__AVAILABLE DATA__:
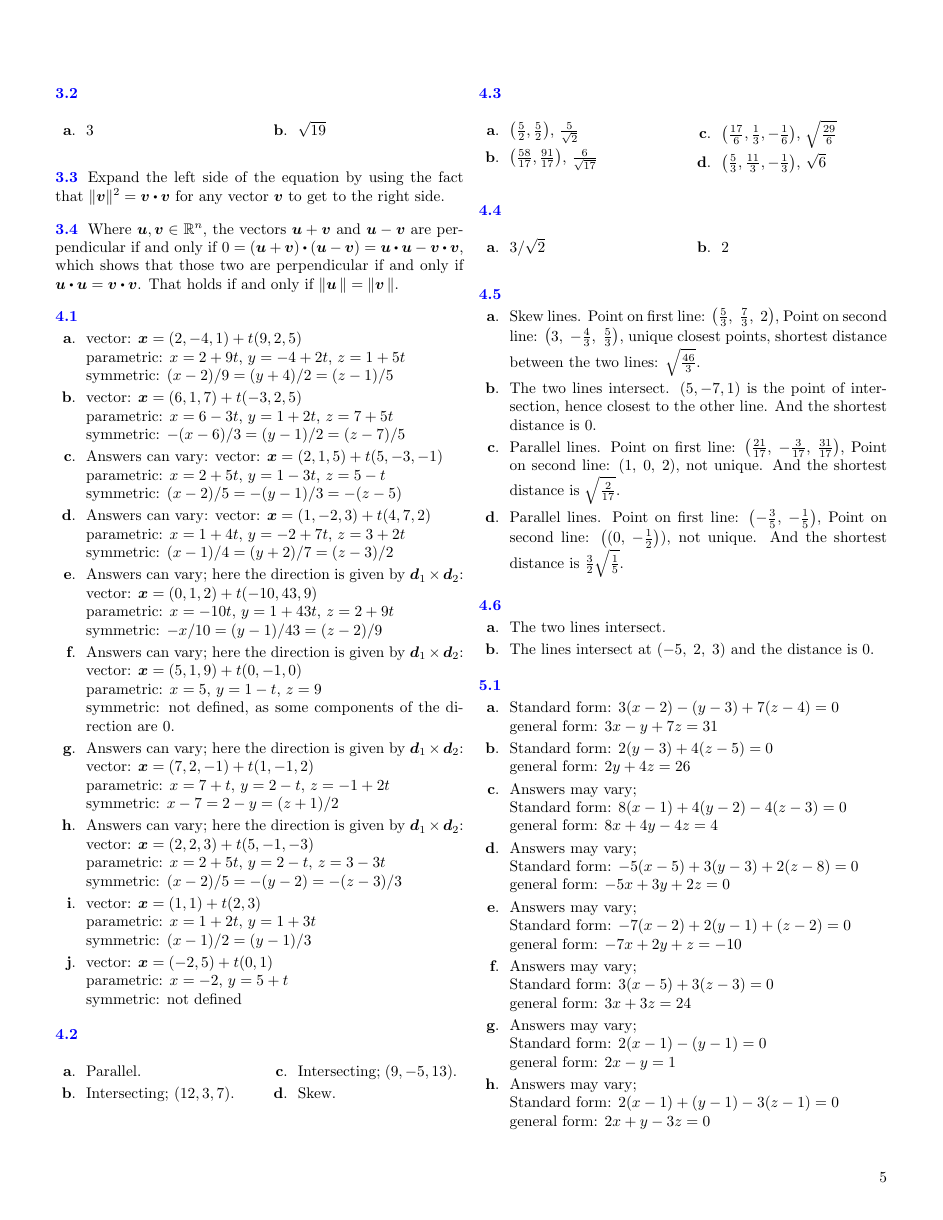
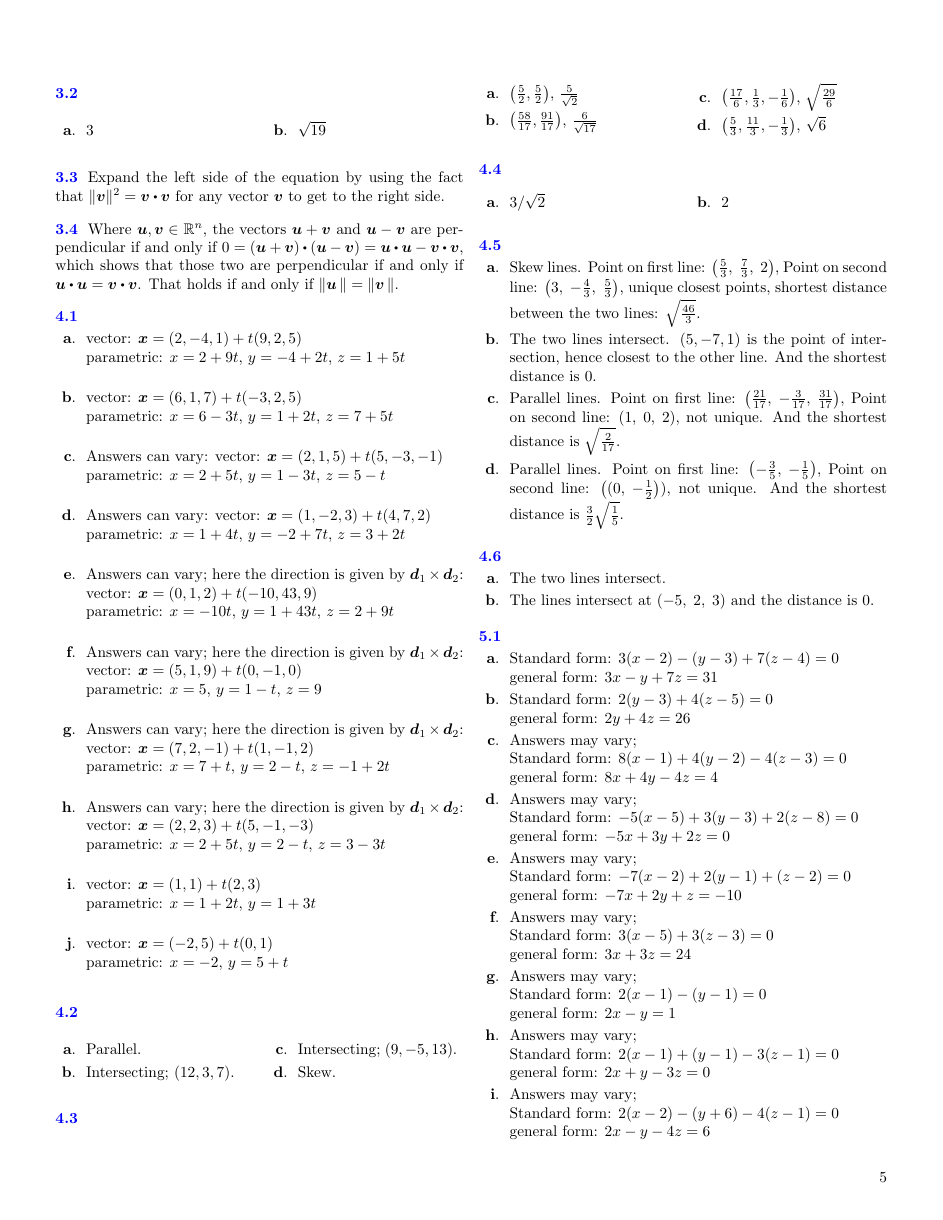
Before and after one commit to yannlamontagne/supplementary_problems_for_201-NYC-05_science, a LaTeX document (src/supplementary_problems_for_201-NYC-05_science.tex, which reads src/vector_geometry/lines/gh5.tex): page 5 of 6. Compiled offline with pdfLaTeX.

Commit message:
small modifications

```diff
--- a/src/vector_geometry/lines/gh5.tex
+++ b/src/vector_geometry/lines/gh5.tex
@@ -36,39 +36,39 @@ $\vec x = \left\{\begin{aligned} x&=2+t\\y&=2-t\\z&=3+2t\end{aligned}\right.$.
 \begin{Answer}
 \Question vector: $\vec x = (2,-4,1) + t(9,2,5)$\\
 parametric: $x= 2+9t$, $y=-4+2t$, $z = 1+5t$\\
-symmetric: $(x-2)/9 =(y+4)/2 = (z-1)/5$
+%symmetric: $(x-2)/9 =(y+4)/2 = (z-1)/5$
 \Question vector: $\vec x = (6,1,7) + t(-3,2,5)$\\
 parametric: $x= 6-3t$, $y=1+2t$, $z = 7+5t$\\
-symmetric: $-(x-6)/3 =(y-1)/2 = (z-7)/5$
+%symmetric: $-(x-6)/3 =(y-1)/2 = (z-7)/5$
 \Question Answers can vary:
 vector: $\vec x = (2,1,5) + t(5,-3,-1)$\\
 parametric: $x= 2+5t$, $y=1-3t$, $z = 5-t$\\
-symmetric: $(x-2)/5 =-(y-1)/3 = -(z-5)$
+%symmetric: $(x-2)/5 =-(y-1)/3 = -(z-5)$
 \Question Answers can vary:
 vector: $\vec x = (1,-2,3) + t(4,7,2)$\\
 parametric: $x= 1+4t$, $y=-2+7t$, $z = 3+2t$\\
-symmetric: $(x-1)/4 =(y+2)/7 = (z-3)/2$
+%symmetric: $(x-1)/4 =(y+2)/7 = (z-3)/2$
 \Question Answers can vary; here the direction is given by $\vec d_1\times \vec d_2$:
 vector: $\vec x = (0,1,2) + t(-10,43,9)$\\
 parametric: $x= -10t$, $y=1+43t$, $z = 2+9t$\\
-symmetric: $-x/10 =(y-1)/43 = (z-2)/9$
+%symmetric: $-x/10 =(y-1)/43 = (z-2)/9$
 \Question Answers can vary; here the direction is given by $\vec d_1\times \vec d_2$:
 vector: $\vec x = (5,1,9) + t(0,-1,0)$\\
 parametric: $x= 5$, $y=1-t$, $z = 9$\\
-symmetric: not defined, as some components of the direction are 0.
+%symmetric: not defined, as some components of the direction are 0.
 \Question Answers can vary; here the direction is given by $\vec d_1\times \vec d_2$:
 vector: $\vec x = (7,2,-1) + t(1,-1,2)$\\
 parametric: $x= 7+t$, $y=2-t$, $z = -1+2t$\\
-symmetric: $x-7=2-y=(z+1)/2$
+%symmetric: $x-7=2-y=(z+1)/2$
 \Question Answers can vary; here the direction is given by $\vec d_1\times \vec d_2$:
 vector: $\vec x = (2,2,3) + t(5,-1,-3)$\\
 parametric: $x= 2+5t$, $y=2-t$, $z = 3-3t$\\
-symmetric: $(x-2)/5=-(y-2)=-(z-3)/3$
+%symmetric: $(x-2)/5=-(y-2)=-(z-3)/3$
 \Question vector: $\vec x = (1,1) + t(2,3)$\\
 parametric: $x= 1+2t$, $y=1+3t$\\
-symmetric: $(x-1)/2=(y-1)/3$
+%symmetric: $(x-1)/2=(y-1)/3$
 \Question vector: $\vec x = (-2,5) + t(0,1)$\\
 parametric: $x= -2$, $y=5+t$\\
-symmetric: not defined
+%symmetric: not defined
 
 \end{Answer}
```
Also changed, not shown: src/vector_geometry/lines/yl2.tex (+1 -1 lines), src/supplementary_problems_for_201-NYC-05_science.pdf, src/vector_geometry/lines/gh5.tex (2 more changed lines).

__HOW TO COMPLETE THIS TASK__:
Copy out the listing word for word and skip its pictures.

__EXERCISE OUTPUT__:
Before and after one commit to yannlamontagne/supplementary_problems_for_201-NYC-05_science, a LaTeX document (src/supplementary_problems_for_201-NYC-05_science.tex, which reads src/vector_geometry/lines/gh5.tex): page 5 of 6. Compiled offline with pdfLaTeX.

Commit message:
small modifications

```diff
--- a/src/vector_geometry/lines/gh5.tex
+++ b/src/vector_geometry/lines/gh5.tex
@@ -36,39 +36,39 @@ $\vec x = \left\{\begin{aligned} x&=2+t\\y&=2-t\\z&=3+2t\end{aligned}\right.$.
 \begin{Answer}
 \Question vector: $\vec x = (2,-4,1) + t(9,2,5)$\\
 parametric: $x= 2+9t$, $y=-4+2t$, $z = 1+5t$\\
-symmetric: $(x-2)/9 =(y+4)/2 = (z-1)/5$
+%symmetric: $(x-2)/9 =(y+4)/2 = (z-1)/5$
 \Question vector: $\vec x = (6,1,7) + t(-3,2,5)$\\
 parametric: $x= 6-3t$, $y=1+2t$, $z = 7+5t$\\
-symmetric: $-(x-6)/3 =(y-1)/2 = (z-7)/5$
+%symmetric: $-(x-6)/3 =(y-1)/2 = (z-7)/5$
 \Question Answers can vary:
 vector: $\vec x = (2,1,5) + t(5,-3,-1)$\\
 parametric: $x= 2+5t$, $y=1-3t$, $z = 5-t$\\
-symmetric: $(x-2)/5 =-(y-1)/3 = -(z-5)$
+%symmetric: $(x-2)/5 =-(y-1)/3 = -(z-5)$
 \Question Answers can vary:
 vector: $\vec x = (1,-2,3) + t(4,7,2)$\\
 parametric: $x= 1+4t$, $y=-2+7t$, $z = 3+2t$\\
-symmetric: $(x-1)/4 =(y+2)/7 = (z-3)/2$
+%symmetric: $(x-1)/4 =(y+2)/7 = (z-3)/2$
 \Question Answers can vary; here the direction is given by $\vec d_1\times \vec d_2$:
 vector: $\vec x = (0,1,2) + t(-10,43,9)$\\
 parametric: $x= -10t$, $y=1+43t$, $z = 2+9t$\\
-symmetric: $-x/10 =(y-1)/43 = (z-2)/9$
+%symmetric: $-x/10 =(y-1)/43 = (z-2)/9$
 \Question Answers can vary; here the direction is given by $\vec d_1\times \vec d_2$:
 vector: $\vec x = (5,1,9) + t(0,-1,0)$\\
 parametric: $x= 5$, $y=1-t$, $z = 9$\\
-symmetric: not defined, as some components of the direction are 0.
+%symmetric: not defined, as some components of the direction are 0.
 \Question Answers can vary; here the direction is given by $\vec d_1\times \vec d_2$:
 vector: $\vec x = (7,2,-1) + t(1,-1,2)$\\
 parametric: $x= 7+t$, $y=2-t$, $z = -1+2t$\\
-symmetric: $x-7=2-y=(z+1)/2$
+%symmetric: $x-7=2-y=(z+1)/2$
 \Question Answers can vary; here the direction is given by $\vec d_1\times \vec d_2$:
 vector: $\vec x = (2,2,3) + t(5,-1,-3)$\\
 parametric: $x= 2+5t$, $y=2-t$, $z = 3-3t$\\
-symmetric: $(x-2)/5=-(y-2)=-(z-3)/3$
+%symmetric: $(x-2)/5=-(y-2)=-(z-3)/3$
 \Question vector: $\vec x = (1,1) + t(2,3)$\\
 parametric: $x= 1+2t$, $y=1+3t$\\
-symmetric: $(x-1)/2=(y-1)/3$
+%symmetric: $(x-1)/2=(y-1)/3$
 \Question vector: $\vec x = (-2,5) + t(0,1)$\\
 parametric: $x= -2$, $y=5+t$\\
-symmetric: not defined
+%symmetric: not defined
 
 \end{Answer}
```
Also changed, not shown: src/vector_geometry/lines/yl2.tex (+1 -1 lines), src/supplementary_problems_for_201-NYC-05_science.pdf, src/vector_geometry/lines/gh5.tex (2 more changed lines).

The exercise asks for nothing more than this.